[Front-end code edit data]
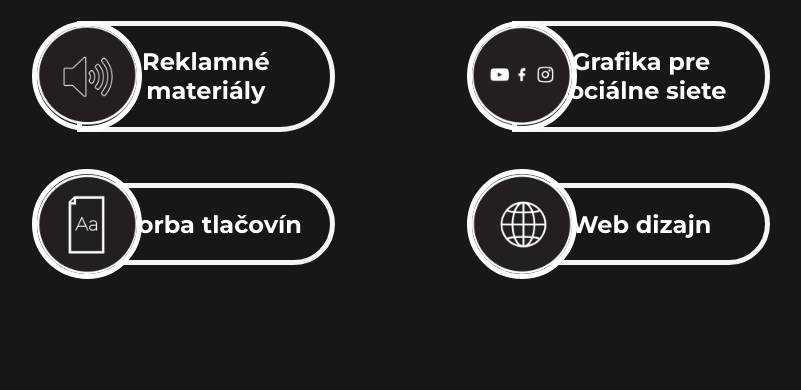
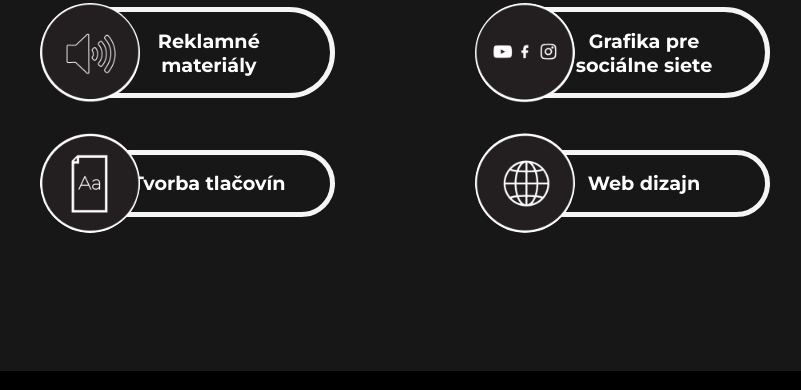
Before and after one commit to SamuelHula/Tobias_Portfolio_Graphic, a plain HTML site: page index.html in a window 1280 px wide. Shown: the part 5402-5792 px from the top of the page, without its empty margins (203-1004 px from the left). Drawn offline with Linux system fonts and the light colour scheme; files whose address does not match are found by name.

Commit message:
adding some styles to services

```diff
--- a/CSS/home.css
+++ b/CSS/home.css
@@ -739,8 +739,6 @@
         display: flex;
         justify-content: space-evenly;
         flex-wrap: wrap;
-
-        margin-bottom: 10%;
     }
     .sluzby h2{
         width: 100%;
@@ -795,8 +793,6 @@
     .sluzby figure img{
         width: 100px;
         height: 100px;
-
-        border: white solid 5px;
         border-radius: 50%;
         margin-right: -70px;
 
@@ -807,13 +803,13 @@
 
         font-family: var(--podnadpis);
         font-weight: bold;
-        font-size: 1.5rem;
+        font-size: 1.2rem;
 
         text-align: center;
 
         color: white;
 
-        padding: 7%;
+        padding: 5.5%  2%;
 
         border: var(--white) solid 5px;
         border-start-end-radius: 1000px;
```
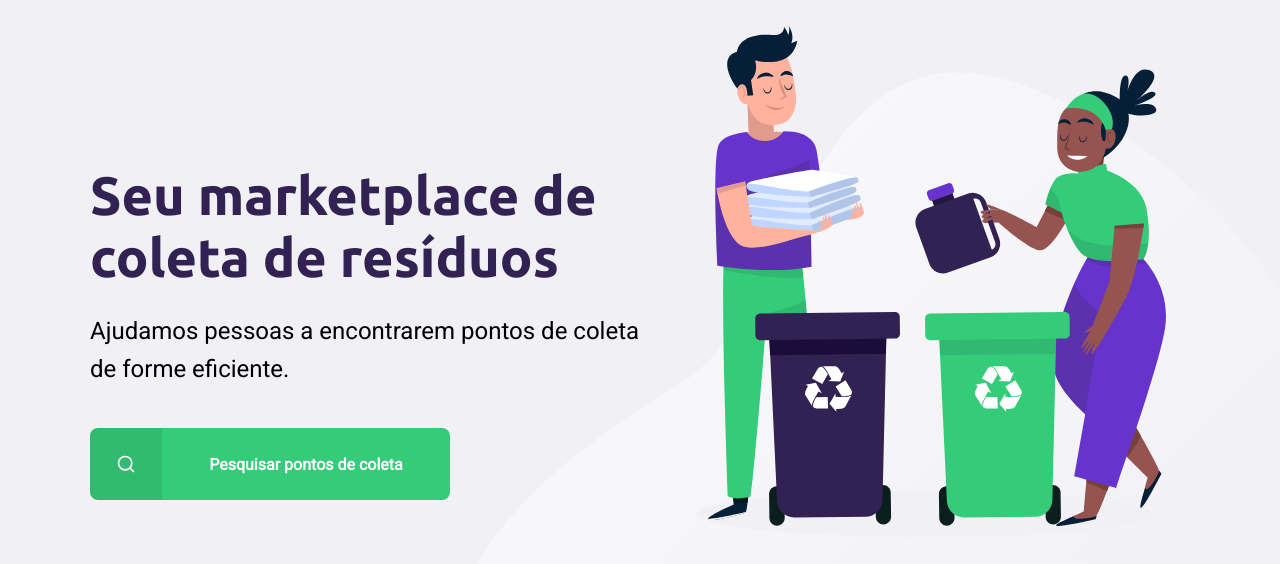
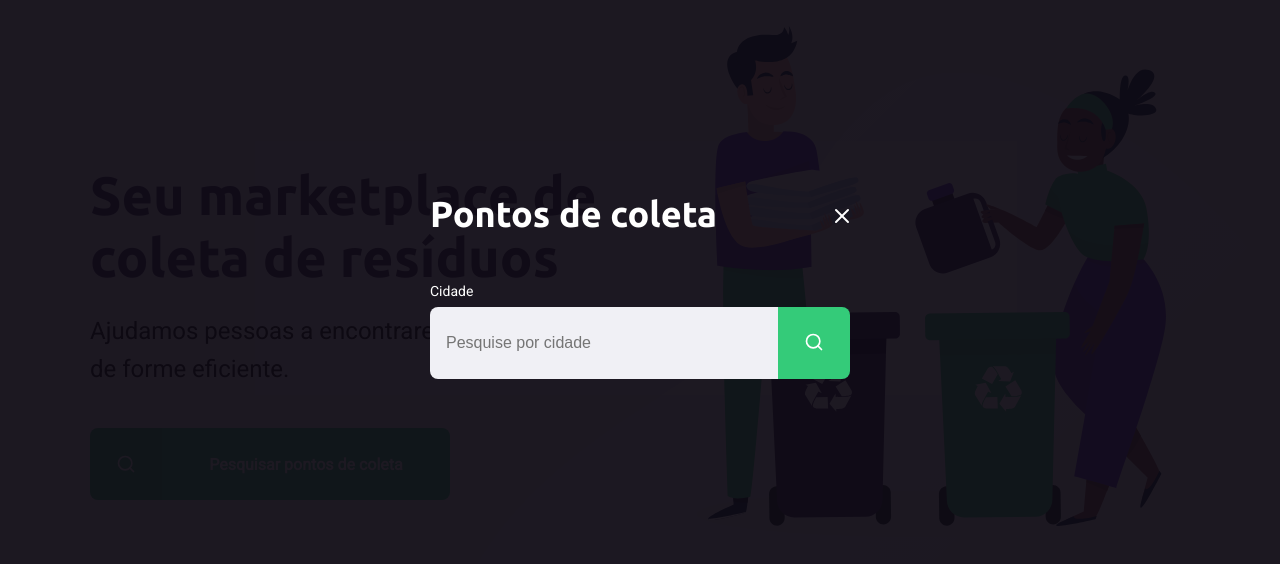
Before and after one commit to brucalegari/next-level-week, a plain HTML site: page index.html in a window 1280 px wide. Shown: the part 114-678 px from the top of the page. Drawn offline with Linux system fonts and the light colour scheme.

Commit message:
Configuração do formulário e criação do modal

```diff
--- a/index.html
+++ b/index.html
@@ -9,6 +9,8 @@
 
     <link rel="stylesheet" href="/styles/main.css">
     <link rel="stylesheet" href="/styles/home.css">
+    <link rel="stylesheet" href="/styles/modal.css">
+
     <link rel="stylesheet" href="/styles/responsive.css">
 </head>
 <body>
@@ -39,5 +41,24 @@
         </div>
     </div>
 
+    <div id="modal">
+        <div class="content">
+            <div class="header">
+                <h1>Pontos de coleta</h1>
+                <a href="">Fechar</a>
+            </div>
+
+            <form action="">
+                <label for="search">Cidade</label>
+                <div class="search field">
+                    <input type="text" name="search" placeholder="Pesquise por cidade">
+                    <button>
+                        <img src="/assets/search.svg" alt="Buscar">
+                    </button>
+                </div>
+            </form>
+        </div>
+    </div>
+
 </body>
 </html>
--- /dev/null
+++ b/styles/modal.css
@@ -0,0 +1,70 @@
+#modal {
+    background-color: #0E0A14ef;
+    height: 100vh;
+    width: 100vw;
+    position: fixed;
+    top: 0;
+    display: flex;
+    justify-content: center;
+    align-items: center;
+    transition: 400ms;
+}
+
+#modal .content {
+    color: white;
+    width: 420px;
+}
+
+#modal .header {
+    display: flex;
+    align-items: center;
+    justify-content: space-between;
+    margin-bottom: 48px;
+}
+
+#modal .header a {
+    background-image: url("../assets/x.svg");
+    width: 20px;
+    height: 20px;
+    display: flex;
+    font-size: 0.01px;
+}
+
+#modal .header h1 {
+    color: white;
+    font-size: 36px;
+    line-height: 42px;
+}
+
+#modal form label {
+    font-size: 14px;
+    line-height: 16px;
+    display: block;
+    margin-bottom: 8px;
+}
+
+#modal form .field {
+    display: flex;
+}
+
+#modal form input {
+    flex: 1;
+    background-color: #f0f0f5;
+    border-radius: 8px 0 0 8px;
+    border: 0;
+    padding: 16px;
+    font-size: 16px;
+    color: #6c6c80;
+}
+
+#modal form button {
+    width: 72px;
+    height: 72px;
+    background-color: var(--primary-color);
+    border: 0;
+    border-radius: 0 8px 8px 0;
+}
+
+#modal form button:hover {
+    background-color: #2fb85e;
+}
```
Also changed, not shown: create-point.html (+39 -5 lines), scripts/create-point.js (+51 -1 lines), styles/create-point.css (+39 -0 lines).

EXERCISE: Copy out the entries verbatim, but skip every picture.

ANSWER TO THIS PROBLEM:
Before and after one commit to SamuelHula/Tobias_Portfolio_Graphic, a plain HTML site: page index.html in a window 1280 px wide. Shown: the part 5402-5792 px from the top of the page, without its empty margins (203-1004 px from the left). Drawn offline with Linux system fonts and the light colour scheme; files whose address does not match are found by name.

Commit message:
adding some styles to services

```diff
--- a/CSS/home.css
+++ b/CSS/home.css
@@ -739,8 +739,6 @@
         display: flex;
         justify-content: space-evenly;
         flex-wrap: wrap;
-
-        margin-bottom: 10%;
     }
     .sluzby h2{
         width: 100%;
@@ -795,8 +793,6 @@
     .sluzby figure img{
         width: 100px;
         height: 100px;
-
-        border: white solid 5px;
         border-radius: 50%;
         margin-right: -70px;
 
@@ -807,13 +803,13 @@
 
         font-family: var(--podnadpis);
         font-weight: bold;
-        font-size: 1.5rem;
+        font-size: 1.2rem;
 
         text-align: center;
 
         color: white;
 
-        padding: 7%;
+        padding: 5.5%  2%;
 
         border: var(--white) solid 5px;
         border-start-end-radius: 1000px;
```
Before and after one commit to brucalegari/next-level-week, a plain HTML site: page index.html in a window 1280 px wide. Shown: the part 114-678 px from the top of the page. Drawn offline with Linux system fonts and the light colour scheme.

Commit message:
Configuração do formulário e criação do modal

```diff
--- a/index.html
+++ b/index.html
@@ -9,6 +9,8 @@
 
     <link rel="stylesheet" href="/styles/main.css">
     <link rel="stylesheet" href="/styles/home.css">
+    <link rel="stylesheet" href="/styles/modal.css">
+
     <link rel="stylesheet" href="/styles/responsive.css">
 </head>
 <body>
@@ -39,5 +41,24 @@
         </div>
     </div>
 
+    <div id="modal">
+        <div class="content">
+            <div class="header">
+                <h1>Pontos de coleta</h1>
+                <a href="">Fechar</a>
+            </div>
+
+            <form action="">
+                <label for="search">Cidade</label>
+                <div class="search field">
+                    <input type="text" name="search" placeholder="Pesquise por cidade">
+                    <button>
+                        <img src="/assets/search.svg" alt="Buscar">
+                    </button>
+                </div>
+            </form>
+        </div>
+    </div>
+
 </body>
 </html>
--- /dev/null
+++ b/styles/modal.css
@@ -0,0 +1,70 @@
+#modal {
+    background-color: #0E0A14ef;
+    height: 100vh;
+    width: 100vw;
+    position: fixed;
+    top: 0;
+    display: flex;
+    justify-content: center;
+    align-items: center;
+    transition: 400ms;
+}
+
+#modal .content {
+    color: white;
+    width: 420px;
+}
+
+#modal .header {
+    display: flex;
+    align-items: center;
+    justify-content: space-between;
+    margin-bottom: 48px;
+}
+
+#modal .header a {
+    background-image: url("../assets/x.svg");
+    width: 20px;
+    height: 20px;
+    display: flex;
+    font-size: 0.01px;
+}
+
+#modal .header h1 {
+    color: white;
+    font-size: 36px;
+    line-height: 42px;
+}
+
+#modal form label {
+    font-size: 14px;
+    line-height: 16px;
+    display: block;
+    margin-bottom: 8px;
+}
+
+#modal form .field {
+    display: flex;
+}
+
+#modal form input {
+    flex: 1;
+    background-color: #f0f0f5;
+    border-radius: 8px 0 0 8px;
+    border: 0;
+    padding: 16px;
+    font-size: 16px;
+    color: #6c6c80;
+}
+
+#modal form button {
+    width: 72px;
+    height: 72px;
+    background-color: var(--primary-color);
+    border: 0;
+    border-radius: 0 8px 8px 0;
+}
+
+#modal form button:hover {
+    background-color: #2fb85e;
+}
```
Also changed, not shown: create-point.html (+39 -5 lines), scripts/create-point.js (+51 -1 lines), styles/create-point.css (+39 -0 lines).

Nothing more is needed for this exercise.